Braga is a city and a municipality in the northwestern Portuguese district of Braga. The municipality, which includes 37 civil parishes had a resident population of 181,494 inhabitants (in 2011), representing the seventh largest municipality in Portugal (by population). Its area is 183.40 km². Its agglomerated urban area extends from the Cávado River to the Este River. The city was the European Youth Capital in 2012. It is host to the archdiocese, the oldest in Portugal. Under the Roman Empire, known as Bracara Augusta, the settlement was centre of the province of Gallaecia. Braga is also the third largest metropolitan area of Portugal behind Lisbon and Porto, as well as a major hub for inland Northern Portugal.

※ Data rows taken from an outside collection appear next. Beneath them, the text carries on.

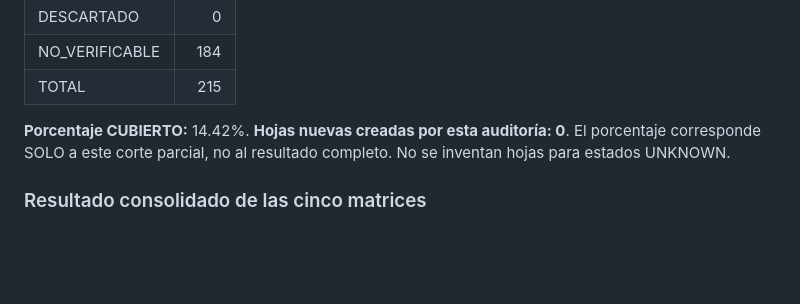
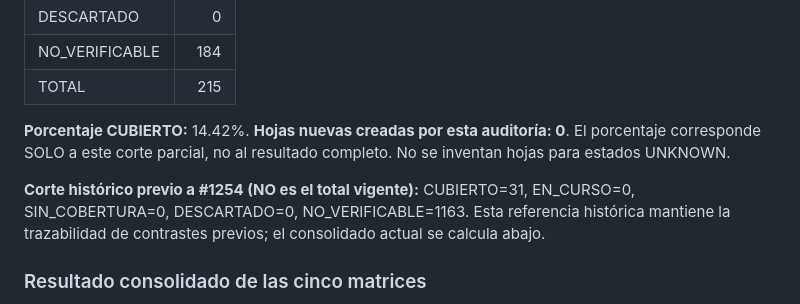
Before and after one commit to pl0n3r/ControlBot, a Markdown page: docs/matriz-cobertura.md, the part around the change. Drawn GitHub-style; blank space fills up the shorter version.

Commit message:
docs(cobertura): conservar contraste histórico separado del total vigente (#1254)

```diff
--- a/docs/matriz-cobertura.md
+++ b/docs/matriz-cobertura.md
@@ -388,6 +388,8 @@ Las 20 hojas #1008–#1027 quedaron cerradas como `completed` y sus PRs de prueb
 
 **Porcentaje CUBIERTO:** 14.42%. **Hojas nuevas creadas por esta auditoría: 0**. El porcentaje corresponde SOLO a este corte parcial, no al resultado completo. No se inventan hojas para estados UNKNOWN.
 
+**Corte histórico previo a #1254 (NO es el total vigente):** CUBIERTO=31, EN_CURSO=0, SIN_COBERTURA=0, DESCARTADO=0, NO_VERIFICABLE=1163. Esta referencia histórica mantiene la trazabilidad de contrastes previos; el consolidado actual se calcula abajo.
+
 ### Resultado consolidado de las cinco matrices
 
 **Consolidado de 1.194 obligaciones:** CUBIERTO=51, EN_CURSO=0, SIN_COBERTURA=0, DESCARTADO=0, NO_VERIFICABLE=1143; porcentaje CUBIERTO=4.27%. **Hojas nuevas creadas: 0.** El recuento local de 215 filas en la tabla precedente describe únicamente este índice; la función `full_matrix` valida el agregado de 1.194 filas reales. No autoriza go-live ni concluye que los requisitos NO_VERIFICABLE estén ausentes.
```
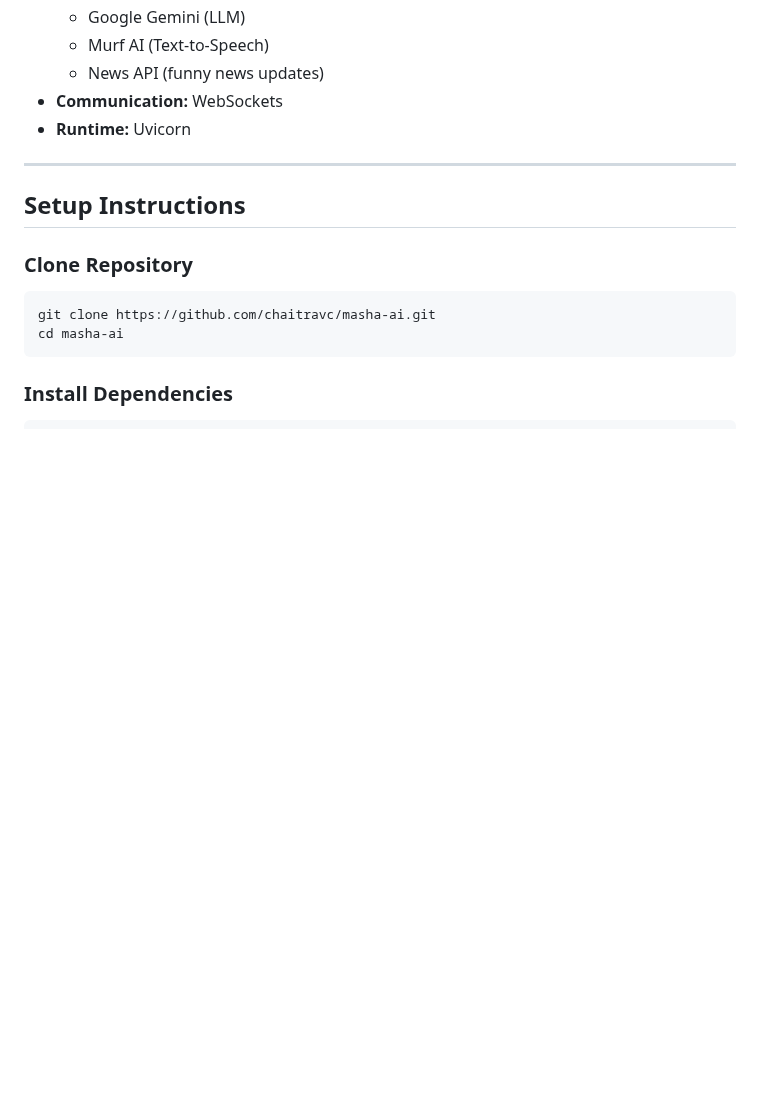
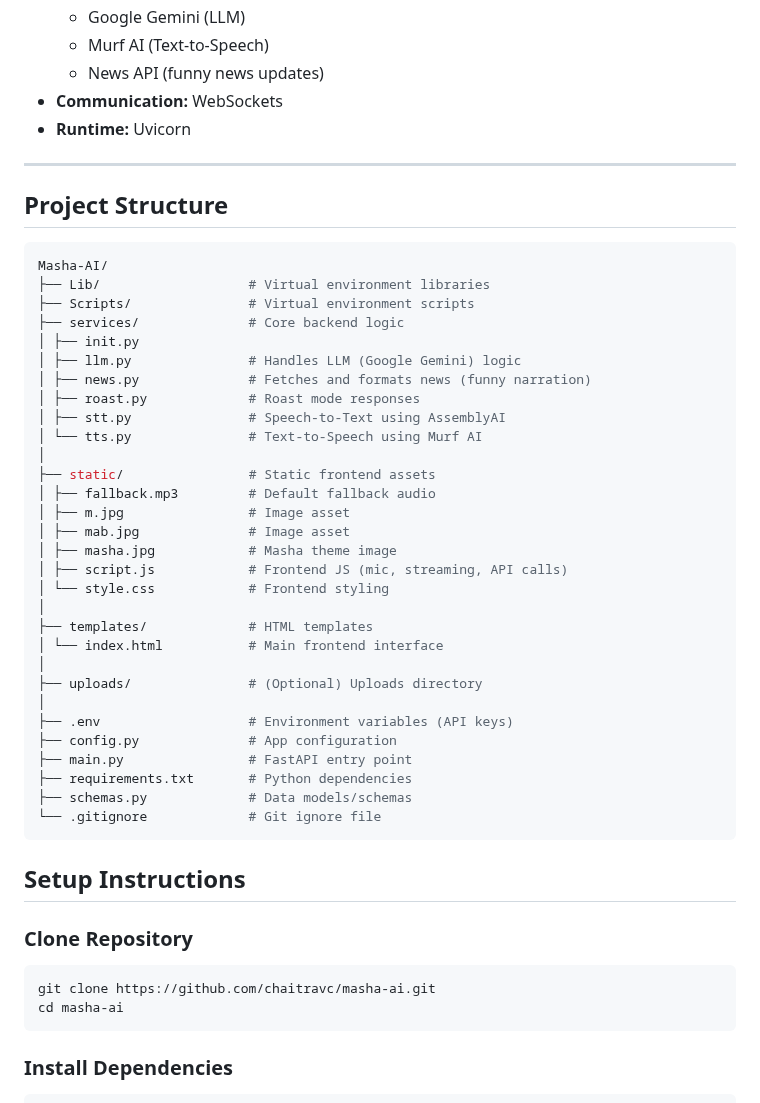
Before and after one commit to chaitravc/Masha-AI, a Markdown page: README.md, the part around the change. GitHub-like rendering; blank space fills up the shorter version.

`````diff
--- a/README.md
+++ b/README.md
@@ -51,6 +51,45 @@ When you click the 🎙️ mic button, you can talk to her directly, and she wil
 - **Runtime:** Uvicorn
 
 ---
+
+
+
+
+##  Project Structure
+
+```bash
+Masha-AI/
+├── Lib/                   # Virtual environment libraries
+├── Scripts/               # Virtual environment scripts
+├── services/              # Core backend logic
+│ ├── init.py
+│ ├── llm.py               # Handles LLM (Google Gemini) logic
+│ ├── news.py              # Fetches and formats news (funny narration)
+│ ├── roast.py             # Roast mode responses
+│ ├── stt.py               # Speech-to-Text using AssemblyAI
+│ └── tts.py               # Text-to-Speech using Murf AI
+│
+├── static/                # Static frontend assets
+│ ├── fallback.mp3         # Default fallback audio
+│ ├── m.jpg                # Image asset
+│ ├── mab.jpg              # Image asset
+│ ├── masha.jpg            # Masha theme image
+│ ├── script.js            # Frontend JS (mic, streaming, API calls)
+│ └── style.css            # Frontend styling
+│
+├── templates/             # HTML templates
+│ └── index.html           # Main frontend interface
+│
+├── uploads/               # (Optional) Uploads directory
+│
+├── .env                   # Environment variables (API keys)
+├── config.py              # App configuration
+├── main.py                # FastAPI entry point
+├── requirements.txt       # Python dependencies
+├── schemas.py             # Data models/schemas
+└── .gitignore             # Git ignore file
+````
+
 
 ##  Setup Instructions
 
`````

Human occupation of the region of Braga dates back thousands of years, documented by vestiges of monumental structures starting in the Megalithic era. During the Iron Age, the Castro culture extended into the northwest, characterized by Bracari peoples who occupied the high ground in strategically located fortified settlements (castrum). The region became the domain of the Callaici Bracarii, or Bracarenses, a Celtic tribe who occupied what is now northern Portugal, Galicia and Asturias in the north west of Iberia.
The Romans began their conquest of the region around 136 BC, and finished it during the reign of Emperor Augustus. The civitas of Bracara Augusta was founded in 20 BC; in the context of the administrative reorganization of these Roman acquisitions, Bracara was re-dedicated to the Emperor taking on the name Bracara Augusta. The city of Bracara Augusta developed greatly during the 1st century and reached its maximum extension around the 2nd century. Towards the end of the 3rd century, Emperor Diocletianus promoted the city to the status of capital of the administrative area Conventus bracarensis, the south western area of the newly founded Roman province of Gallaecia.
During the Germanic Invasions of the Iberian Peninsula, the area was conquered by the Suebi, a Germanic people from Central Europe. In 410, the Suebi established a Kingdom in northwest Iberia, which they maintained as Gallaecia, and made Bracara their capital. About 584, the Visigothic conquerors of Hispania took control of Gallaecia. They renounced the Aryan and Priscillianist hearesies during two synods held here in the 6th century. As a consequence, the archbishops of Braga later claimed the title of Primate of Portugal, then a county, and for a long period, claimed supremacy over the entire Hispanic church. Yet, their authority was never accepted throughout Hispania.
The transition from Visigothic reigns to the Muslim conquest of Iberia was very obscure, representing a period of transition and decline for the city. The Moors captured Braga early in the 8th century, but were eventually repelled by Christian forces under Ferdinand I of León and Castile in 1040. As a consequence, the bishopric was restored in 1070: the first new bishop, Pedro, started rebuilding the Cathedral (which was modified many times during the following centuries).
Between 1093 to 1147, Braga became the residencial seat of the Portuguese court. In the early 12th century, Count Henry of Portugal and bishop Geraldo de Moissac reclaimed the archbishopric seat for Braga, with power over a large area in Iberia. The medieval city developed around the cathedral, with the maximum authority in the city retained by the archbishop.
In the 16th century, due to its distance from the coast and provincial status, Braga did not profit from the adventures associated with the Age of Portuguese Discoveries (which favoured cities like Lisbon, Évora and Coimbra, seats of the Portuguese court). Yet, Archbishop Diogo de Sousa, who sponsored several urban improvements in the city, including the enlargement of streets, the creation of public squares and the foundation of hospitals and new churches managed to modernize the community. He expanded and remodelled the cathedral by adding a new chapel in the Manueline style, and generally turning the mediaeval town into a Renaissance city.
A similar period of rejuvenation occurred during the 18th century, when the archbishops of the House of Braganza contracted architects like André Soares and Carlos Amarante, to modernize and rejuvenate the city; they began a series of architectural transformations to churches and civic institutions in the Baroque style, including the municipal hall, public library, the Sanctuary of Bom Jesus do Monte and many urban palaces.
With the invasion of French troops, during the Peninsular Wars the city was relegated, once again, to a provincial status. But, by the second half of that century, with influence from Portuguese immigrants living in Brazil, new money and tastes resulted in improvements to architecture and infrastructures.
In the 20th century Braga faced similar periods of growth and decline; demographic and urban pressures, from urban-to-rural migration meant that the city's infrastructures had to be improved in order to satisfy greater demands.